Mattis Hætta, sidekick of Sverre Kjeldsberg who both represented Norway in 1980 with Sámiid Ædnan isn’t one to mix his words. In an interview with tabloid VG, Hætta tells why he is incensed.
It all began when ABBA manager Stikkan Andersson purchased the rights to Sámiid Ædnan through his company Sweden Music. The company was eventually swallowed up by the collossal Universal Music label, who, through the takeover, acquired the rights to this particular Norwegian entry. Sverre Kjeldsberg had previously contacted Universal Music in an attempt to persuade them to allow the inclusion of their track on a summer compilation album. The label were however, according to Kjeldsberg, extremely arrogant, replying back that his application was out of the question.

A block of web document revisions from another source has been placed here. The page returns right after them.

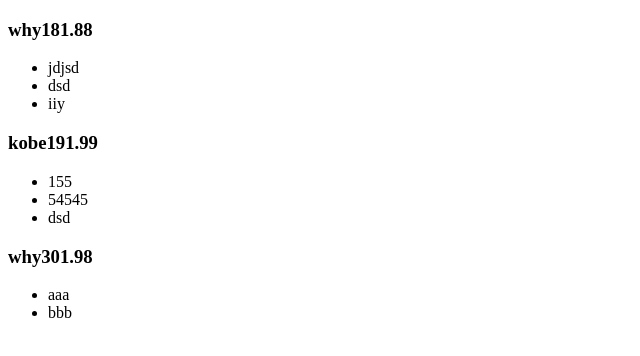
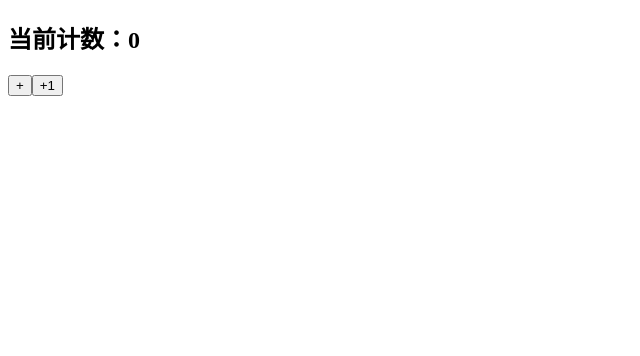
Before and after one commit to zhaoqifan884/learn_react, a React (Create React App) app in the folder 06_learn_components/: page / in a window 1280 px wide. Shown: the top 356 px of the page, without its empty margins (0-640 px from the left). Built offline with nearby package versions, Linux system fonts and the light colour scheme.

Commit message:
组件间的通信

```diff
--- a/06_learn_components/src/03_组件间的通信/02_父传子_类组件.js
+++ b/06_learn_components/src/03_组件间的通信/02_父传子_类组件.jsx
@@ -2,11 +2,13 @@
 
 //子组件
 class ChildCpn extends Component{
-  /*
   //子类的默认传递方式就是按照如下实现的，所以可以省略
   constructor(props) {
+  //props本质上是通过super传给父类,实际上是指向自己
+    //若，props未通过super传给父类，react内部也会将props传给父类，详见源码：react-test-render
     super(props);
-  }*/
+    console.log(props)
+  }
   render() {
     const {name, age, height} = this.props;
     return(
--- /dev/null
+++ b/06_learn_components/src/03_组件间的通信/05_子传父通信_函数传递.jsx
@@ -0,0 +1,35 @@
+import React, {Component} from 'react';
+
+class CounterButton extends Component{
+  render() {
+    const {btnClick} = this.props;
+
+    return <button onClick={btnClick}>+1</button>
+  }
+}
+
+export default class App extends Component {
+  constructor(props) {
+    super(props);
+
+    this.state = {
+      counter: 0
+    }
+  }
+  render() {
+    return (
+      <div>
+        <h2>当前计数：{this.state.counter}</h2>
+        <button onClick={e => this.increment()}>+</button>
+        <CounterButton btnClick={e => this.increment()}/>
+      </div>
+    );
+  }
+
+  increment() {
+    this.setState({
+      counter: this.state.counter + 1
+    })
+    // console.log("increment被执行了")
+  }
+}
```
Also changed, not shown: 06_learn_components/src/index.js (+5 -4 lines), 06_learn_components/src/03_组件间的通信/01_组件间的嵌套.jsx (renamed from 06_learn_components/src/03_组件间的通信/01_组件间的嵌套.js), 06_learn_components/src/03_组件间的通信/03_父传子_函数组件.jsx (renamed from 06_learn_components/src/03_组件间的通信/03_父传子_函数组件.js), 06_learn_components/src/03_组件间的通信/04_父传子_属性验证.jsx (renamed from 06_learn_components/src/03_组件间的通信/04_父传子_属性验证.js), 1 other file (tests, documents, lock files or other folders).
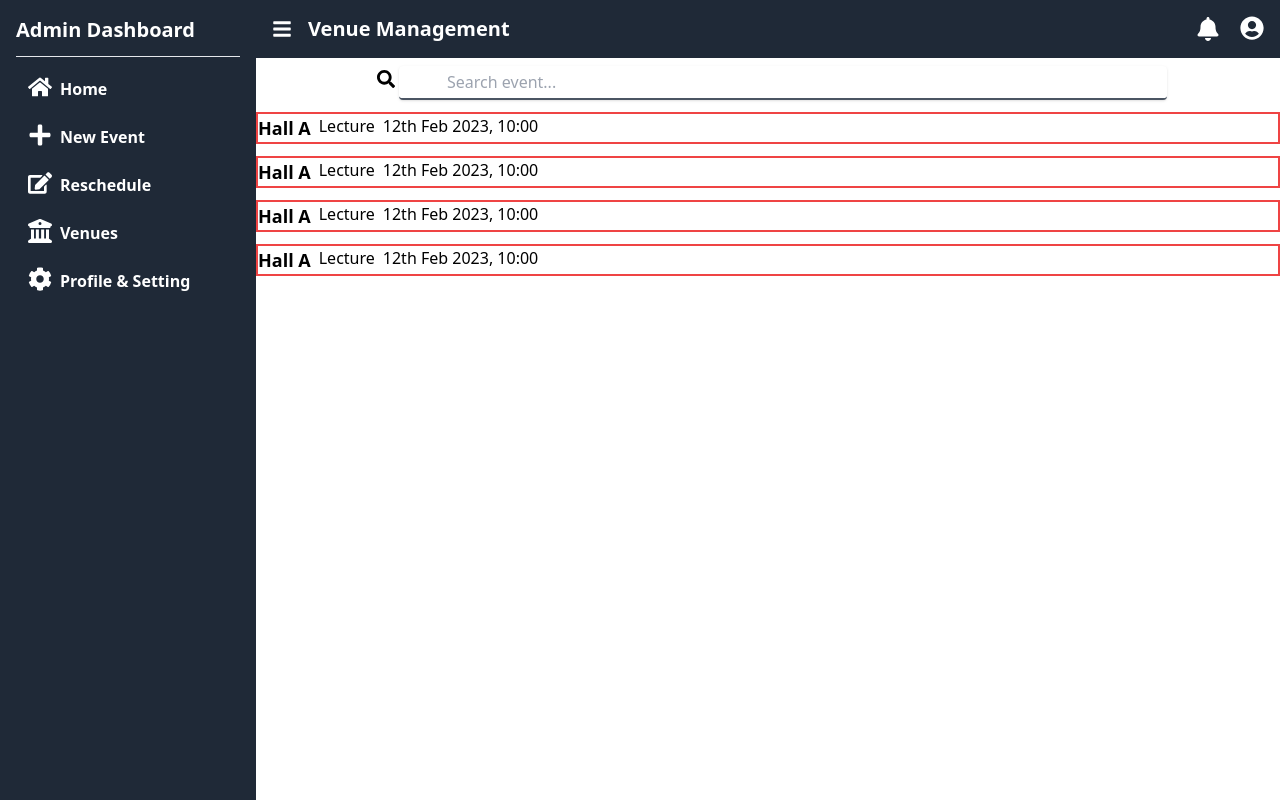
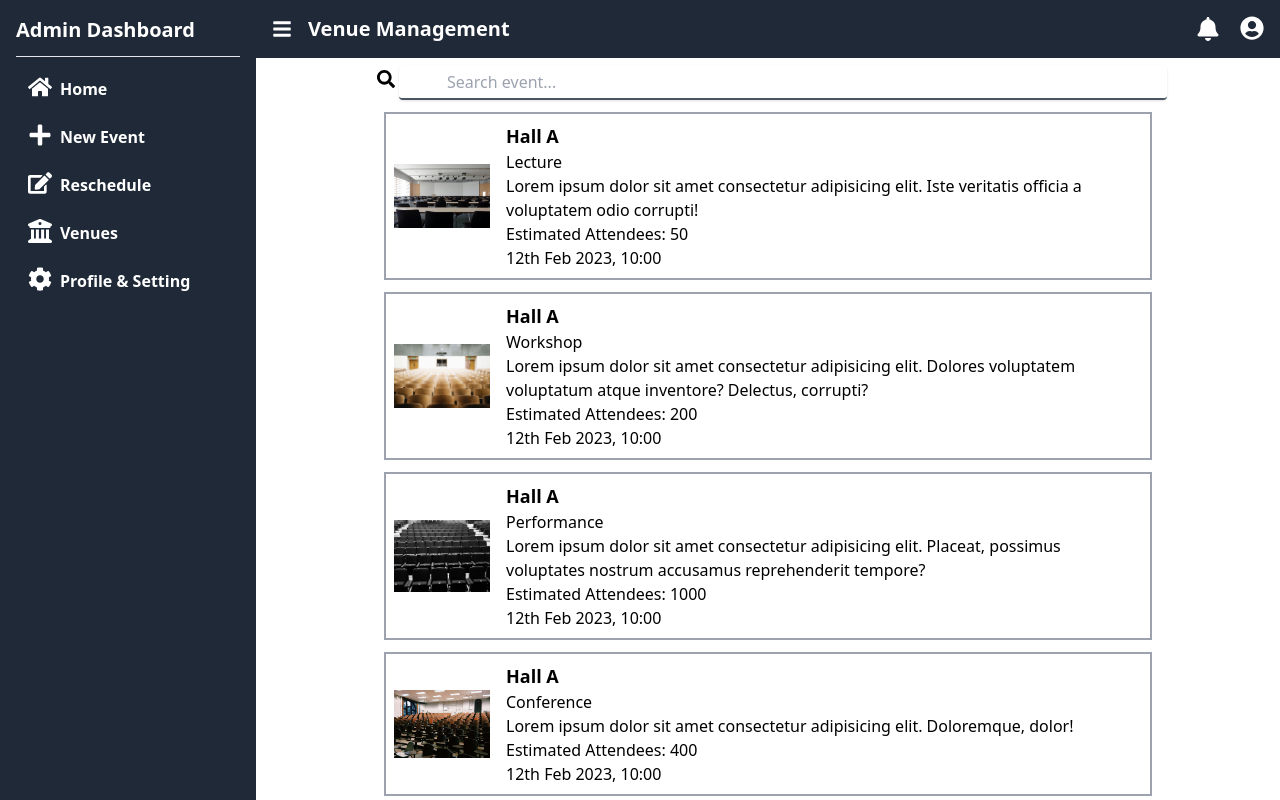
Before and after one commit to isferdinand/Venue-Management-Sys, a React (Vite) app in the folder client/: page / in a window 1280 px wide. Built offline with nearby package versions, Linux system fonts and the light colour scheme.

Commit message:
added button  and changed bg form color

```diff
--- a/client/src/pages/Home/home.jsx
+++ b/client/src/pages/Home/home.jsx
@@ -2,6 +2,12 @@ import Sidebar from '../../components/Sidebar'
 import Navbar from '../../components/Navbar'
 import { useState } from 'react'
 import { FaSearch } from "react-icons/fa"
+import room1 from '../../assets/Room1.jpg'
+import room2 from '../../assets/Room2.jpg'
+import Hall1 from '../../assets/Hall1.jpg'
+import Hall2 from '../../assets/Hall2.jpg'
+
+
 
 const Home = () => {
     const [sidebarToggle, setSidebarToggle] = useState(false)
@@ -21,27 +27,57 @@ const Home = () => {
                     </span>
                     <input type="text" name="search" id="search" placeholder='Search event...' className="w-3/4 px-4 py-1 pl-12 border-b-2 border-b-gray-600 rounded shadow outline-none hidden md:block mt-2" />
                 </div>
-                <div className='flex flex-col gap-3'>
-                    <div className='flex gap-2 border-2 border-red-500'>
-                        <h3 className='text-lg font-bold'>Hall A</h3>
-                        <h3>Lecture</h3>
-                        <h3>12th Feb 2023, 10:00</h3>
+                <div className='flex flex-col items-center gap-3'>
+
+                    <div className='flex gap-4 items-center border-2 border-gray-400 p-2 w-3/4'>
+                        <div>
+                            <img src={room1} alt="event" className=' max-w-24' />
+                        </div>
+                        <div className="flex flex-col">
+                            <h2 className='text-lg font-bold'>Hall A</h2>
+                            <h3>Lecture</h3>
+                            <p>Lorem ipsum dolor sit amet consectetur adipisicing elit. Iste veritatis officia a voluptatem odio corrupti!</p>
+                            <p>Estimated Attendees: 50</p>
+                            <h3>12th Feb 2023, 10:00</h3>
+                        </div>
                     </div>
-                    <div className='flex gap-2 border-2 border-red-500'>
-                        <h3 className='text-lg font-bold'>Hall A</h3>
-                        <h3>Lecture</h3>
-                        <h3>12th Feb 2023, 10:00</h3>
+                    <div className='flex gap-4 items-center border-2 border-gray-400  p-2 w-3/4'>
+                        <div>
+                            <img src={room2} alt="event" className=' max-w-24' />
+                        </div>
+                        <div className="flex flex-col">
+                            <h2 className='text-lg font-bold'>Hall A</h2>
+                            <h3>Workshop</h3>
+                            <p>Lorem ipsum dolor sit amet consectetur adipisicing elit. Dolores voluptatem voluptatum atque inventore? Delectus, corrupti?</p>
+                            <p>Estimated Attendees: 200</p>
+                            <h3>12th Feb 2023, 10:00</h3>
+                        </div>
                     </div>
-                    <div className='flex gap-2 border-2 border-red-500'>
-                        <h3 className='text-lg font-bold'>Hall A</h3>
-                        <h3>Lecture</h3>
-                        <h3>12th Feb 2023, 10:00</h3>
+                    <div className='flex gap-4 items-center border-2 border-gray-400  p-2 w-3/4'>
+                        <div>
+                            <img src={Hall2} alt="event" className=' max-w-24' />
+                        </div>
+                        <div className="flex flex-col">
+                            <h2 className='text-lg font-bold'>Hall A</h2>
+                            <h3>Performance</h3>
+                            <p>Lorem ipsum dolor sit amet consectetur adipisicing elit. Placeat, possimus voluptates nostrum accusamus reprehenderit tempore?</p>
+                            <p>Estimated Attendees: 1000</p>
+                            <h3>12th Feb 2023, 10:00</h3>
+                        </div>
                     </div>
-                    <div className='flex gap-2 border-2 border-red-500'>
-                        <h3 className='text-lg font-bold'>Hall A</h3>
-                        <h3>Lecture</h3>
-                        <h3>12th Feb 2023, 10:00</h3>
+                    <div className='flex gap-4 items-center border-2 border-gray-400  p-2 w-3/4'>
+                        <div>
+                            <img src={Hall1} alt="event" className=' max-w-24' />
+                        </div>
+                        <div className="flex flex-col">
+                            <h2 className='text-lg font-bold'>Hall A</h2>
+                            <h3>Conference</h3>
+                            <p>Lorem ipsum dolor sit amet consectetur adipisicing elit. Doloremque, dolor!</p>
+                            <p>Estimated Attendees: 400</p>
+                            <p>12th Feb 2023, 10:00</p>
+                        </div>
                     </div>
+
                 </div>
             </div>
         </div>
```
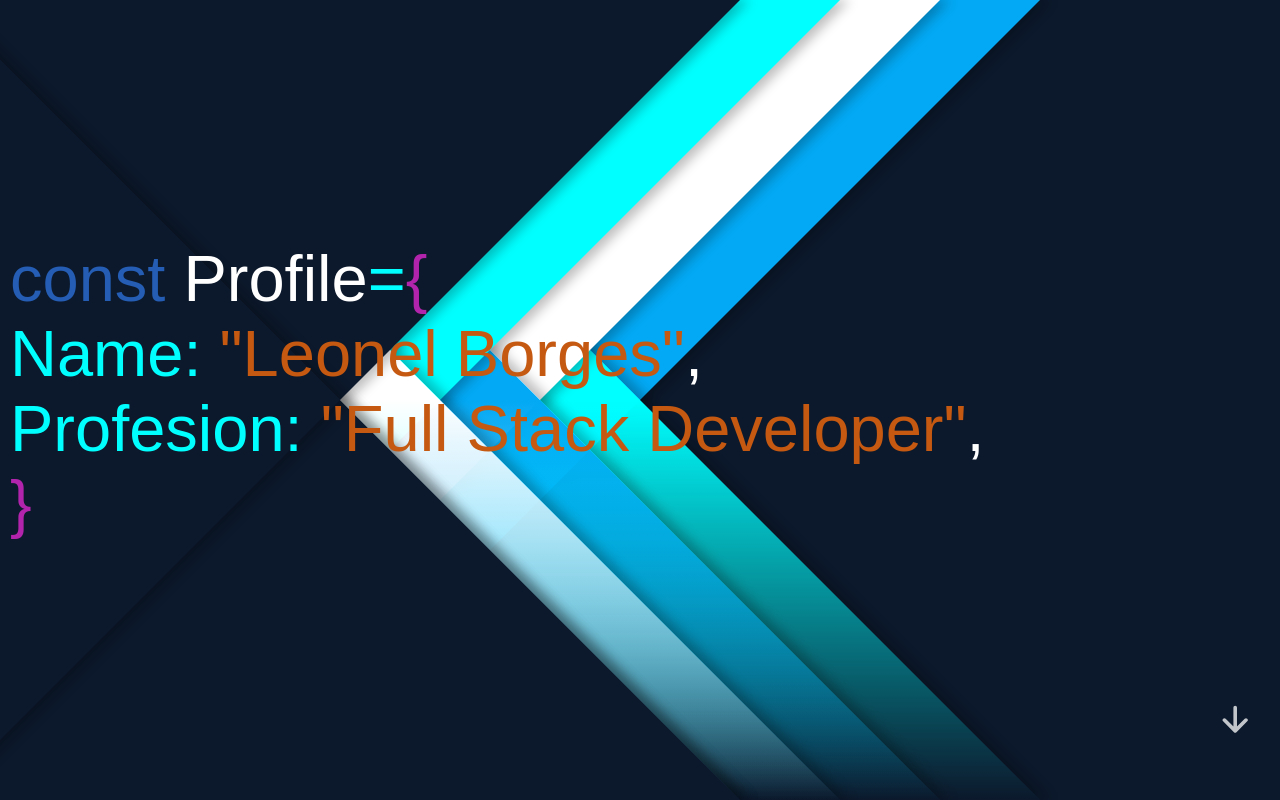
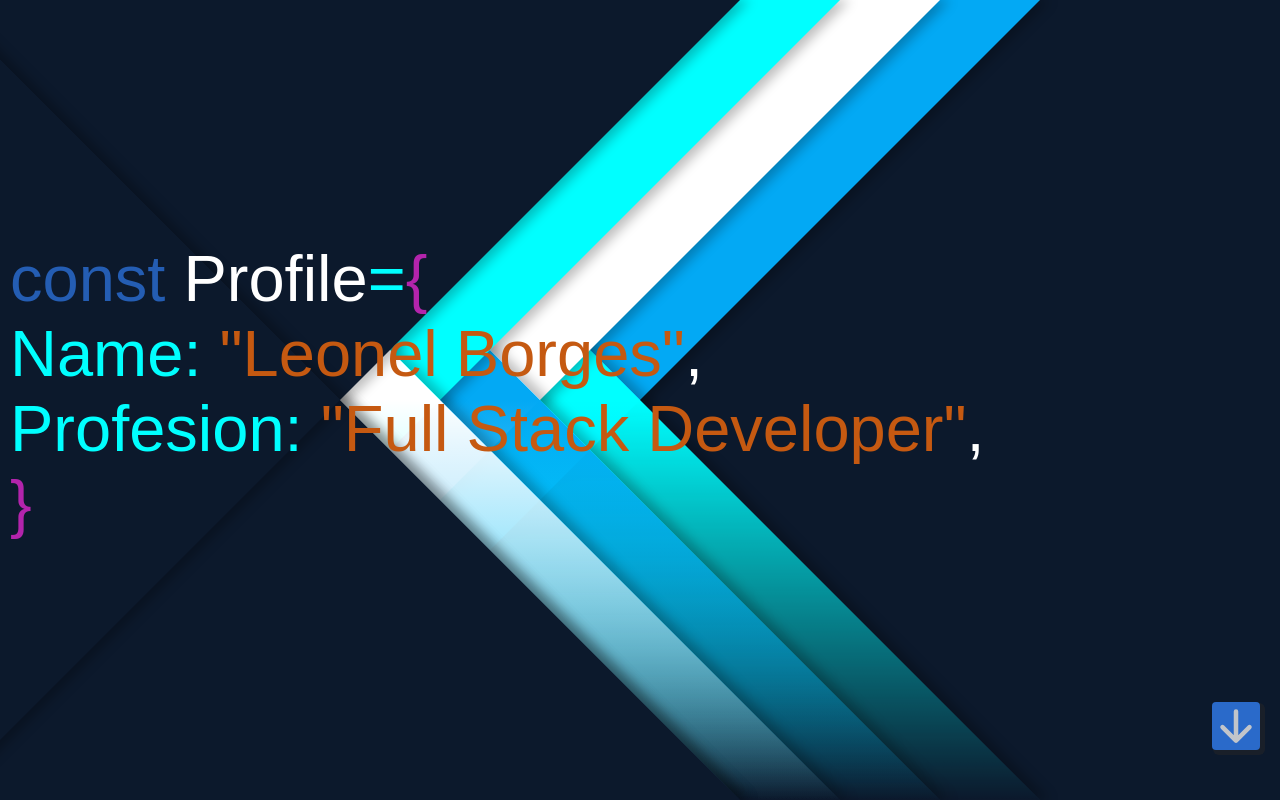
Before and after one commit to leonelborgesdev/portfolio, a React (Create React App) app: page / in a window 1280 px wide. Shown: the top 800 px of the page. Built offline with nearby package versions, Linux system fonts and the light colour scheme.

Commit message:
portfolio

```diff
--- a/src/components/Footer/PageFooter.css
+++ b/src/components/Footer/PageFooter.css
@@ -30,11 +30,11 @@ footer .social_icon,
 footer .menu,
 .opciones_menu{
     position: relative;
-    width: 90%;
+    width: 95%;
     display: flex;
     justify-content: center;
     align-items: center;
-    margin: 0px;
+    margin: 5px;
     padding: 0px;
     flex-wrap: wrap;
 }
@@ -144,10 +144,16 @@ footer .wave#wave4{
         flex-direction: column;
         align-items: center;
         position: fixed;
+        margin: 0px;
         top: 0;
         z-index: 1001;
         left: -250px;
         transition: 350ms;
+    }
+    footer .menu li a{
+        opacity: 1;
+        width: 100%;
+        height: 100%;
     }
     .menu.active {
         left: 0;
@@ -196,12 +202,15 @@ footer .wave#wave4{
         display: flex;
         align-items: center;
         justify-content: center;
-        padding: 15px 5px;
-        width: 90%;
+        width: 92%;
+        height: 50px;
         border-radius: 4px;
         cursor: pointer;
     }
     footer .menu li a {
+        display: flex;
+        align-items: center;
+        justify-content: center;
         width: 100%;
         height: 100%;
         margin: 0px;
--- a/src/components/Portfolio/Portfolio.css
+++ b/src/components/Portfolio/Portfolio.css
@@ -7,7 +7,7 @@
     justify-content: center;
     flex-direction: row;
     height: 50px;
-    width: 50px;
+    width: 400px;
     z-index: 10001;
 }
 .switch{
@@ -25,8 +25,8 @@
     z-index: 100010;
 }
 .switch_bajar{
-    width: 50px;
-    height: 50px;
+    width: 48px;
+    height: 48px;
     display: flex;
     align-items: center;
     justify-content: center;
@@ -34,7 +34,7 @@
     right: 20px;
     position: fixed;
     z-index: 10001;
-    font-size: 2em;
+    font-size: 40px;
     transition: 0.5s;
 }
 .switch_bajar a{
@@ -42,7 +42,10 @@
     width: 100%;
     height: 100%;
     justify-content: center;
+    background: #3586ff;
+    border-radius: 4px;
     align-items: center;
+    box-shadow: 3px 3px 0px 2px rgba(43, 42, 42, 0.616);
 }
 .switch label{
     display: flex;
```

Money obviously pays however, as the duo have recently discovered. Universal Music has granted permission for Sámiid Ædnan to be used in the Hollywood horror film The Thing, which is scheduled for a Norwegian premiere in mid october. The decision has been hard for both Mattis Hætta and Kjeldsberg to swallow. "I find it strange that I wasn’t contacted in advance and asked for permission to use something which I was directly involved in creating", Hætta fumes. Sverre Kjeldsberg is equally dumbfounded at the decision, stating to VG that "It took me a while before it dawned on me that the story about Sámiid Ædnan being used in a Hollywood film was actually deadly serious. I had in a way expected to be contacted first before the decision to use the song in the film had been made."
Hætta is refusing to take the decision lying down, vowing to take the matter further albeit not through the usual legal channels, as both artists admit that they are ery unsure as to how they stand legally regarding use of the song. For the duo t’s a matter of principle and Hætta intends on contacting a traditional Sámi shaman in order to get his revenge. "Their reply back then was so unbelievably rude, it is after all my voice!", he complains. "They’ve now gone too far that I am going to get in touch with a shaman, which I’ve done once before." Whether or not his previous use of such an unorthodox method for payback achieved the desired effect is at the time of writing unknown.